Check each line of the records below for the word "projectManagement" and copy those where it appears.
[Opening Dataset content section]
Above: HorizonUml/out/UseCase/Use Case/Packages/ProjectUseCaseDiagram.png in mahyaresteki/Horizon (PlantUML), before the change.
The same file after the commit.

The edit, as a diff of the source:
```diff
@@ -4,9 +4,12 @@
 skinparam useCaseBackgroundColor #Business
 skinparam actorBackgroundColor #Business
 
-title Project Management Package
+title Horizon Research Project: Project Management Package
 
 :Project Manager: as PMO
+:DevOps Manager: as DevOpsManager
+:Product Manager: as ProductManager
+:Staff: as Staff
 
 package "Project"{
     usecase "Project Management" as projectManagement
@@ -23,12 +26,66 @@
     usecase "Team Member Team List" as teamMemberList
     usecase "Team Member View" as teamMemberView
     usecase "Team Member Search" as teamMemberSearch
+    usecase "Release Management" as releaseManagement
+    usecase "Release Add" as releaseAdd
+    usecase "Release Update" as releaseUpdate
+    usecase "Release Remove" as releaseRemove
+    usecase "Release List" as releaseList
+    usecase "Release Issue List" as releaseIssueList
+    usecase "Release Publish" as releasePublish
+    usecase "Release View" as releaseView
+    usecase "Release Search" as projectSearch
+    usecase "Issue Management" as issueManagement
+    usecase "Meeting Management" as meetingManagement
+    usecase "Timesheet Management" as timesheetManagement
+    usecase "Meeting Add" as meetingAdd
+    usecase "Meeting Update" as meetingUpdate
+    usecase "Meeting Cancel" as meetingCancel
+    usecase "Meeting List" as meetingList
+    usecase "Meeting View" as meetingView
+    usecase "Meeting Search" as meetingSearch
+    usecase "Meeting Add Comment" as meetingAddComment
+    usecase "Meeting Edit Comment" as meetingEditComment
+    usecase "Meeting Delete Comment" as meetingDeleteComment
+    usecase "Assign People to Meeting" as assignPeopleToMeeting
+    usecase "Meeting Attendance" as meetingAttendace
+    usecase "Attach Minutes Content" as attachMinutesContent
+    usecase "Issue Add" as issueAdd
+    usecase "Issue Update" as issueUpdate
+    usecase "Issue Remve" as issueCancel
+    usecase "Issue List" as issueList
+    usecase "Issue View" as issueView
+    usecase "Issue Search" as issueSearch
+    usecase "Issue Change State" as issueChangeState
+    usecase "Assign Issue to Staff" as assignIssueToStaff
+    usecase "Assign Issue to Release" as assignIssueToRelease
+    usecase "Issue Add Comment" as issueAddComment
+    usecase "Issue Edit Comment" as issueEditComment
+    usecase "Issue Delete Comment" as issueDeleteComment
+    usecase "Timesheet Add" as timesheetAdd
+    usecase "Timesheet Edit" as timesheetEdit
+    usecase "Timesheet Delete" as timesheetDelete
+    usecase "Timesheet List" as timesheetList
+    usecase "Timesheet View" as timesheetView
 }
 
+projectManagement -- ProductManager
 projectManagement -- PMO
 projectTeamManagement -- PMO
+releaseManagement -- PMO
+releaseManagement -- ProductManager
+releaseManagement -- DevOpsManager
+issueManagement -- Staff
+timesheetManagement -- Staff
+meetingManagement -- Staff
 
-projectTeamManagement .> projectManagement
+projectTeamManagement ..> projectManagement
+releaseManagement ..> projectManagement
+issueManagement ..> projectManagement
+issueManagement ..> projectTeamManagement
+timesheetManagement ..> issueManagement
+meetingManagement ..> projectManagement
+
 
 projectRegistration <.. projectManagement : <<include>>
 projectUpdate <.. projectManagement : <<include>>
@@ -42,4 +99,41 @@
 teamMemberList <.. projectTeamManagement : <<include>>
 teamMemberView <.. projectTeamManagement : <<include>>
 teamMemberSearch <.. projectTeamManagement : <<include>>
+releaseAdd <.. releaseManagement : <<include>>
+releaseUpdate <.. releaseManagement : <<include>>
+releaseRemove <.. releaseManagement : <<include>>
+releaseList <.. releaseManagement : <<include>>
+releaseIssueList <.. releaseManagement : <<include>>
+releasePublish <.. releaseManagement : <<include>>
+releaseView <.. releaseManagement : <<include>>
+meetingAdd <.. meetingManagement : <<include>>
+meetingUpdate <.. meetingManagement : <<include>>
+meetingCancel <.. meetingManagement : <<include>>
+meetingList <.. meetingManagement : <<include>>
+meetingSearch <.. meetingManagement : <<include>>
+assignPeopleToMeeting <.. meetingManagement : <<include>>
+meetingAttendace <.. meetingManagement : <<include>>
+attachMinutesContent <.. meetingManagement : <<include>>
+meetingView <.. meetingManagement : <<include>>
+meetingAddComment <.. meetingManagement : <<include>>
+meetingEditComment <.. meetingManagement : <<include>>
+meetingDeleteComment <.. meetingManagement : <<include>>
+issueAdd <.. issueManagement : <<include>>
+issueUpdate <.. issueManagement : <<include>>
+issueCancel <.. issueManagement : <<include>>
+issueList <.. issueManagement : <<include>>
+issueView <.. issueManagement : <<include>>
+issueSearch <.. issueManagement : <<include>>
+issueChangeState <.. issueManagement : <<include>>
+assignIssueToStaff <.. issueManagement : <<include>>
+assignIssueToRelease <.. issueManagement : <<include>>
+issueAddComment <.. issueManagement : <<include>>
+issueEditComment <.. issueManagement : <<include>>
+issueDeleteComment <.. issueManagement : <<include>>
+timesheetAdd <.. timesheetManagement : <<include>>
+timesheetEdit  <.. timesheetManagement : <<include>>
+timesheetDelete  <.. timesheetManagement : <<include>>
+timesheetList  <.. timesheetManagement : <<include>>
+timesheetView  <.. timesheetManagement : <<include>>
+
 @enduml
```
[Closing Dataset content section]
[Opening Dataset content section]
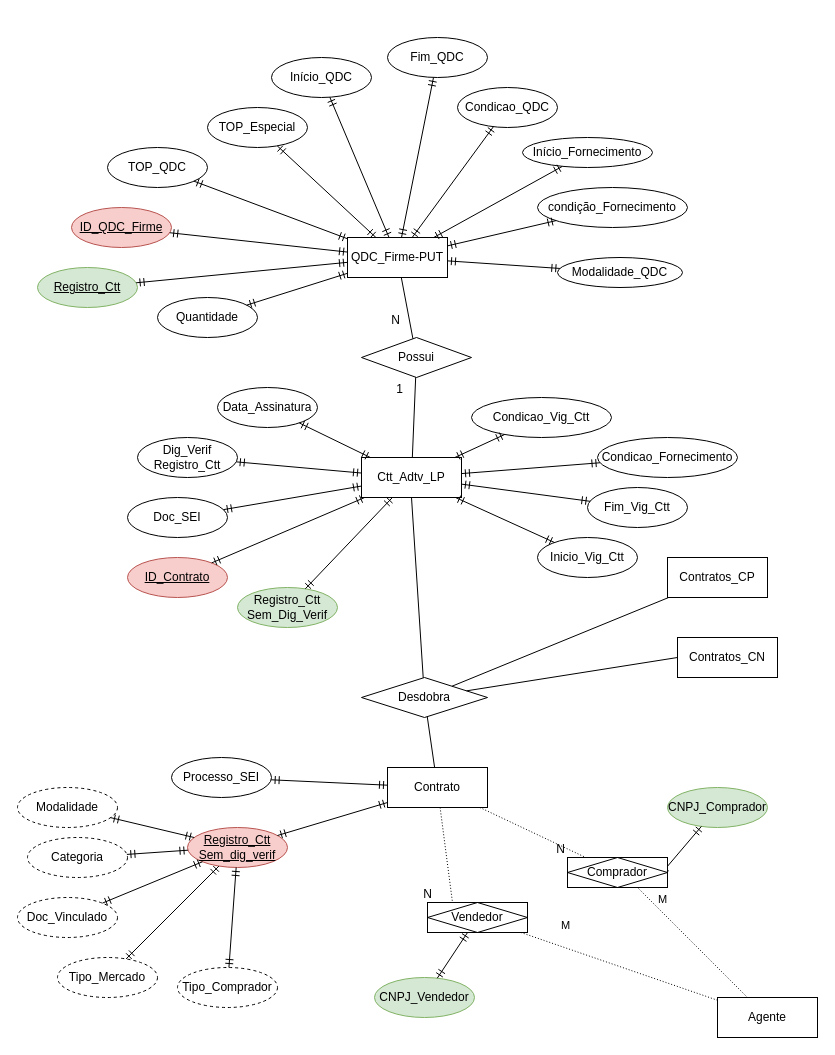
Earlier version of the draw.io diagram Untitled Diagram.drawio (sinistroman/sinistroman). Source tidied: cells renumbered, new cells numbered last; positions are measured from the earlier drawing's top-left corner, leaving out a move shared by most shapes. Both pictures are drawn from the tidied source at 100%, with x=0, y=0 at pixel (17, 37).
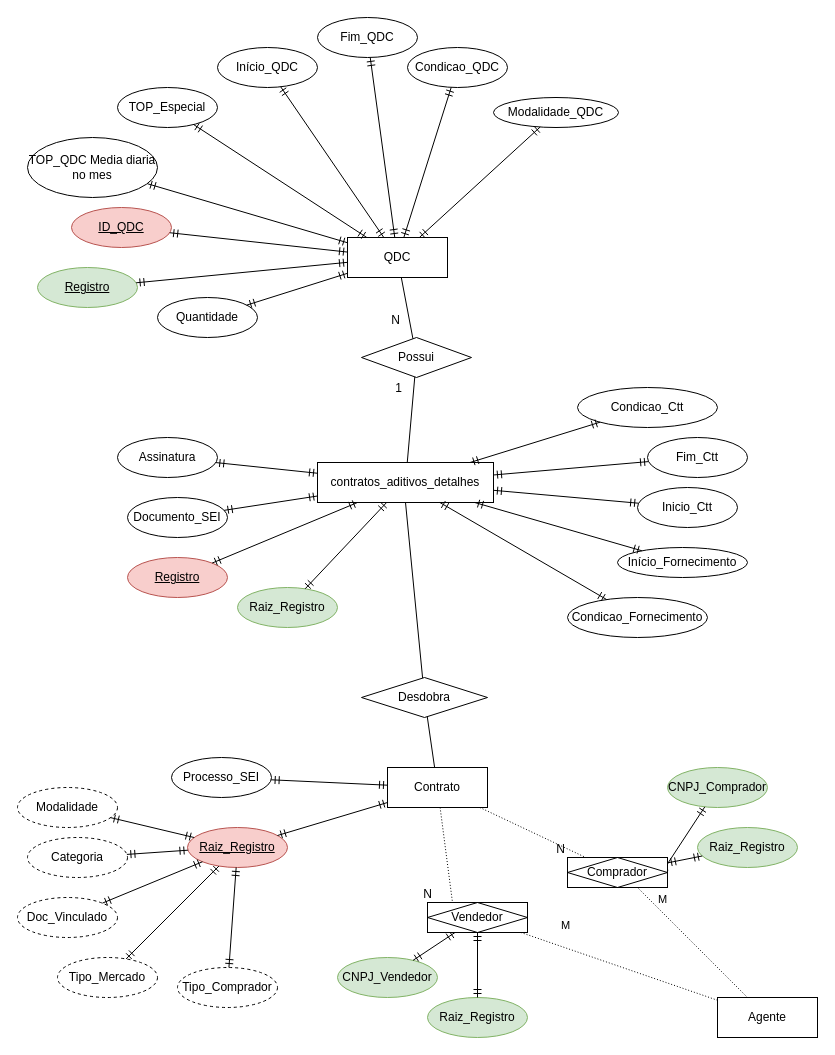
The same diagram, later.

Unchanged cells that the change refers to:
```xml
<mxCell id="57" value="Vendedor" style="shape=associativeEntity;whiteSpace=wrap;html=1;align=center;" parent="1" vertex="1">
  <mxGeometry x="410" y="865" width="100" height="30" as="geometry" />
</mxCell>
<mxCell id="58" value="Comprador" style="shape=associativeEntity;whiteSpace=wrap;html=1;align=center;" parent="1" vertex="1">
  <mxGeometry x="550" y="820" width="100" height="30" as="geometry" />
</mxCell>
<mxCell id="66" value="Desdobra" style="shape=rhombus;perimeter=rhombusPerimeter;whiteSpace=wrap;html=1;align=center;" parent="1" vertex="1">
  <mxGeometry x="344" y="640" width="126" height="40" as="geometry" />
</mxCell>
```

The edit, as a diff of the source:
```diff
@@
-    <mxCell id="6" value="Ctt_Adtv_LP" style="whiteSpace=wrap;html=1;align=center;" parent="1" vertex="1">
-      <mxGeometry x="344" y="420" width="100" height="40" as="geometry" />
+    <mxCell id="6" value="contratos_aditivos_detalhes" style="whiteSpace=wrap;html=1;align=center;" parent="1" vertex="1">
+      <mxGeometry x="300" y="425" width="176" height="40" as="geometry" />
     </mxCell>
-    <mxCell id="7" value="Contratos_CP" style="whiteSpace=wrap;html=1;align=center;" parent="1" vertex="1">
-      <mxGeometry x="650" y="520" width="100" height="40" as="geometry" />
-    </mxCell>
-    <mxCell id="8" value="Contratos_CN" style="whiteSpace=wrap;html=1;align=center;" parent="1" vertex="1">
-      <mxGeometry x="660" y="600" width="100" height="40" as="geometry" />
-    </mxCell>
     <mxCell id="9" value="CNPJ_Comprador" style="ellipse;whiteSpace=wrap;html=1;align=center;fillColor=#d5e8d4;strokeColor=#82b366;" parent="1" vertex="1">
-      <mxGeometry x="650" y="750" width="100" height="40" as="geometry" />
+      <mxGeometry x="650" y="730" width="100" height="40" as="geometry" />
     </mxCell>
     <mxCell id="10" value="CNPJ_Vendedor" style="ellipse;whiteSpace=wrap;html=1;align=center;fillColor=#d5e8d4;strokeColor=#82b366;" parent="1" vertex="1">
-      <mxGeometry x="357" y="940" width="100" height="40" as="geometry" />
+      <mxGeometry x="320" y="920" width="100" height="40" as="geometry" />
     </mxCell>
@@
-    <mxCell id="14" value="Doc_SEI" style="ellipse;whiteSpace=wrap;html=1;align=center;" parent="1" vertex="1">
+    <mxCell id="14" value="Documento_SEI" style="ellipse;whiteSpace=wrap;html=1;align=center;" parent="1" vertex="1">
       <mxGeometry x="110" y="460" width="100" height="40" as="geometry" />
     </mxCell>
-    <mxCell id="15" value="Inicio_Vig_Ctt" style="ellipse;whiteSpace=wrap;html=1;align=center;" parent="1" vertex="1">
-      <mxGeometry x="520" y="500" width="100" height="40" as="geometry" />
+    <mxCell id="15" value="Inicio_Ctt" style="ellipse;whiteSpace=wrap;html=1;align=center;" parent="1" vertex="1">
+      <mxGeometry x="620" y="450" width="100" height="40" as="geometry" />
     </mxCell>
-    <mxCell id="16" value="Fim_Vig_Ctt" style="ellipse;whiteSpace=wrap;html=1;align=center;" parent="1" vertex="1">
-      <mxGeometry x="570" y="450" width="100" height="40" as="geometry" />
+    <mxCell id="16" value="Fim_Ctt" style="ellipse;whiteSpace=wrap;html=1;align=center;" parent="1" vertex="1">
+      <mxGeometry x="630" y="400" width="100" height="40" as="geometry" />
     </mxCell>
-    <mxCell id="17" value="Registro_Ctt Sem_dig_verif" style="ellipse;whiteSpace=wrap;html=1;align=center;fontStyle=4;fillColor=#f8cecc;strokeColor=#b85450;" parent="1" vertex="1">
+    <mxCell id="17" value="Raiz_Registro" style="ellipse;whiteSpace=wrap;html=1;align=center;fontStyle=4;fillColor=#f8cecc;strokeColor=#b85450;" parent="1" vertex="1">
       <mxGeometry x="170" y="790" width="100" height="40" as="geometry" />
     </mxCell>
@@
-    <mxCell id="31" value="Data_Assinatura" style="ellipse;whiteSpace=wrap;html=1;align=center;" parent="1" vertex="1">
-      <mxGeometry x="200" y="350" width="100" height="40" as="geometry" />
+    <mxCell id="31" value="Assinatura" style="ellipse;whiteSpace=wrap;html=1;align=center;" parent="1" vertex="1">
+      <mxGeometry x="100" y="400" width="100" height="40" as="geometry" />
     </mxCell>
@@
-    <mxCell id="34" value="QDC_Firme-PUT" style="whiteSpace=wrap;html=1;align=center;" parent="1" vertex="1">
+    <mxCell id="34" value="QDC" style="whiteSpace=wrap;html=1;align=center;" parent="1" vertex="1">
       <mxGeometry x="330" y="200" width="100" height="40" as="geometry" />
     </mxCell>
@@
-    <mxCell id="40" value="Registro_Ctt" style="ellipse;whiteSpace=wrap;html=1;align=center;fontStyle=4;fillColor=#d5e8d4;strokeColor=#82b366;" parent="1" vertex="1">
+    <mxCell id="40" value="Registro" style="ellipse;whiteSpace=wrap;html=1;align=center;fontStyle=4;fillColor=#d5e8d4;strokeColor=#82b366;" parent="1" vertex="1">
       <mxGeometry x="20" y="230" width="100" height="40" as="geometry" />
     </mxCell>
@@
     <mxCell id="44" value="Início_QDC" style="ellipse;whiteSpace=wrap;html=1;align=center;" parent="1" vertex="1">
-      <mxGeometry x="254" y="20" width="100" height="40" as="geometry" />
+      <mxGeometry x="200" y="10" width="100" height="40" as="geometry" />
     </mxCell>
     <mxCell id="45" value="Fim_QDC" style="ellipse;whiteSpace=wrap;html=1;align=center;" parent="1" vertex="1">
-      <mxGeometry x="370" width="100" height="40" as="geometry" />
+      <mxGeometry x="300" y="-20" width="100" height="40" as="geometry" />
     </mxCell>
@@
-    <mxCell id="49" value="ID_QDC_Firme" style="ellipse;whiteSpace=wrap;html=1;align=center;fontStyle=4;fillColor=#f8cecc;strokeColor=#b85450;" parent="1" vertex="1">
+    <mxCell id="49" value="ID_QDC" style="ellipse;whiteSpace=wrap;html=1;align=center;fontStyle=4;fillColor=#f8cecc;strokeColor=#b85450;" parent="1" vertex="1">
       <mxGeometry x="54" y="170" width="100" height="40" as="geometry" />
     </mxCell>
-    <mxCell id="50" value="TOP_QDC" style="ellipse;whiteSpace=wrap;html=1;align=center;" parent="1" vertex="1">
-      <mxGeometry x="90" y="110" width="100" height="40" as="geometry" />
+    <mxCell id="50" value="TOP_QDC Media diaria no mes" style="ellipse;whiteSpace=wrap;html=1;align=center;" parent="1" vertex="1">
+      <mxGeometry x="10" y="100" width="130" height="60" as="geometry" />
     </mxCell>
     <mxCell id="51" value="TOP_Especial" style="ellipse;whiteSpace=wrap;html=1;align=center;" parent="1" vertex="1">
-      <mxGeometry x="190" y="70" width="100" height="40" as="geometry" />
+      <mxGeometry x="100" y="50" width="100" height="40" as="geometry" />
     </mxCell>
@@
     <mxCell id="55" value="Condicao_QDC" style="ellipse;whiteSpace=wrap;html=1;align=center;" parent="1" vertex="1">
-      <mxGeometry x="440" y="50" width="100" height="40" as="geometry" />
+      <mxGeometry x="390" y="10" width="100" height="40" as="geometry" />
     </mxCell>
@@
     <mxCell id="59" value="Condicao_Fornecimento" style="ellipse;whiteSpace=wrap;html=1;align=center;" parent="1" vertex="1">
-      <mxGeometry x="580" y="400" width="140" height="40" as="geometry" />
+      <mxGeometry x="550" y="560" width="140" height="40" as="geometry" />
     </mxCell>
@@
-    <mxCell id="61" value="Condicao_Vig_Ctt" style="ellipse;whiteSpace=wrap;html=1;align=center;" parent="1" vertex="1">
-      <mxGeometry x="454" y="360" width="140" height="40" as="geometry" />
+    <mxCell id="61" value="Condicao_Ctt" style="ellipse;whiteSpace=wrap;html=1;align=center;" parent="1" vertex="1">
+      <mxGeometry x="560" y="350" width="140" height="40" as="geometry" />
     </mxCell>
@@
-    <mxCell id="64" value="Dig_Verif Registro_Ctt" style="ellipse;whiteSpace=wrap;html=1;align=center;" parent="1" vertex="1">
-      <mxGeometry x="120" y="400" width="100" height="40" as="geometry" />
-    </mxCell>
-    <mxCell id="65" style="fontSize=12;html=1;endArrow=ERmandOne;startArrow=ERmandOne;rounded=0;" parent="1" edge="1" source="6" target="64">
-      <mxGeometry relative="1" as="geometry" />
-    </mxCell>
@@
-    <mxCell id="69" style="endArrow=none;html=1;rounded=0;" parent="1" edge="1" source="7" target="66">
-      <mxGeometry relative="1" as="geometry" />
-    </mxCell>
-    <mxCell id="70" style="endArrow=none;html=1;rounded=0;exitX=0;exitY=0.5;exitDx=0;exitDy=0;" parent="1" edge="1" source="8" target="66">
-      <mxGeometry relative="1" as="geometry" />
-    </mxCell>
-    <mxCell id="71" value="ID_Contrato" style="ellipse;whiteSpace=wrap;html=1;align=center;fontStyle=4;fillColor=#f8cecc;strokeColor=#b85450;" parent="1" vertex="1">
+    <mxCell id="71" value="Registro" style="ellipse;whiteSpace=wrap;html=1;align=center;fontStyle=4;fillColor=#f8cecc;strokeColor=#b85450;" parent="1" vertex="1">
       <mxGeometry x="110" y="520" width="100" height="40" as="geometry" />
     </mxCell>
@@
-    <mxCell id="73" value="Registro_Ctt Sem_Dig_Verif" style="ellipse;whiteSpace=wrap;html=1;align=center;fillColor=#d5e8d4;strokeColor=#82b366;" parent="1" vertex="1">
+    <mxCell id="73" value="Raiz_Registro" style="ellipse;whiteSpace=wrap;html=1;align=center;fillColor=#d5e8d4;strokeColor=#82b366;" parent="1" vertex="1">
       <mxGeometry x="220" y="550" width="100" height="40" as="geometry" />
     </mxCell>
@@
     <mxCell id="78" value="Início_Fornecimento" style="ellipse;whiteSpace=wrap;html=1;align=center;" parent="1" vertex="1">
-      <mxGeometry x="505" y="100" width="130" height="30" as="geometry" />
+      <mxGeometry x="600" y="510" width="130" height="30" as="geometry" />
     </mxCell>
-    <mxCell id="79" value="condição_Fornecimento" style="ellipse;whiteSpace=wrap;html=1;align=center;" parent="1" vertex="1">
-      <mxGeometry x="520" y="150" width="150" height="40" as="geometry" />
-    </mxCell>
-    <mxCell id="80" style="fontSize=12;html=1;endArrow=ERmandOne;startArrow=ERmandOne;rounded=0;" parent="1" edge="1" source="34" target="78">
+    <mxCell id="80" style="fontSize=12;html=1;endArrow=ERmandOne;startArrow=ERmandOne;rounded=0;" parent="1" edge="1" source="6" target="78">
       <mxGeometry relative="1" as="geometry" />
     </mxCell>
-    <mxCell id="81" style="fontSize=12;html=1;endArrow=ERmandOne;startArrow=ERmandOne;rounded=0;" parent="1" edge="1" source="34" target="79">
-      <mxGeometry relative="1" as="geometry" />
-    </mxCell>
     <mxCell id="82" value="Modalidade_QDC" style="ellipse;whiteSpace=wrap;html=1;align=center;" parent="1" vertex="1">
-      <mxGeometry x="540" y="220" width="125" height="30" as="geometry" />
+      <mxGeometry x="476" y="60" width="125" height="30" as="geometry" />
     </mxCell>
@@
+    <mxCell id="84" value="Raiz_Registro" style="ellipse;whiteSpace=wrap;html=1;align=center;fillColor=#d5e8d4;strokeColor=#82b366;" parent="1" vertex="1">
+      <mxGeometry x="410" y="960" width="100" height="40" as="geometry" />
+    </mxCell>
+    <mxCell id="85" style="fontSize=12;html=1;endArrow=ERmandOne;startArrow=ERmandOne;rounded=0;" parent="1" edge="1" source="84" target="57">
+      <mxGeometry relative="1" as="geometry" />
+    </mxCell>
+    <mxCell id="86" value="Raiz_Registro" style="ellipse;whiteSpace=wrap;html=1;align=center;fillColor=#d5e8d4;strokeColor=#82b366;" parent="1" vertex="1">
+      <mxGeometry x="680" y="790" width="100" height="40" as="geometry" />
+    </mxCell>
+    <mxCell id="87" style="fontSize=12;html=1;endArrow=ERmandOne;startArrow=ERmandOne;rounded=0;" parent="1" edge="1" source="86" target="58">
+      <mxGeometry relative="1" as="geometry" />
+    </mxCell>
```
[Closing Dataset content section]
▶ **Completed task**
     usecase "Project Management" as projectManagement
+projectManagement -- ProductManager
 projectManagement -- PMO
-projectTeamManagement .> projectManagement
+projectTeamManagement ..> projectManagement
+releaseManagement ..> projectManagement
+issueManagement ..> projectManagement
+meetingManagement ..> projectManagement
 projectRegistration <.. projectManagement : <<include>>
 projectUpdate <.. projectManagement : <<include>>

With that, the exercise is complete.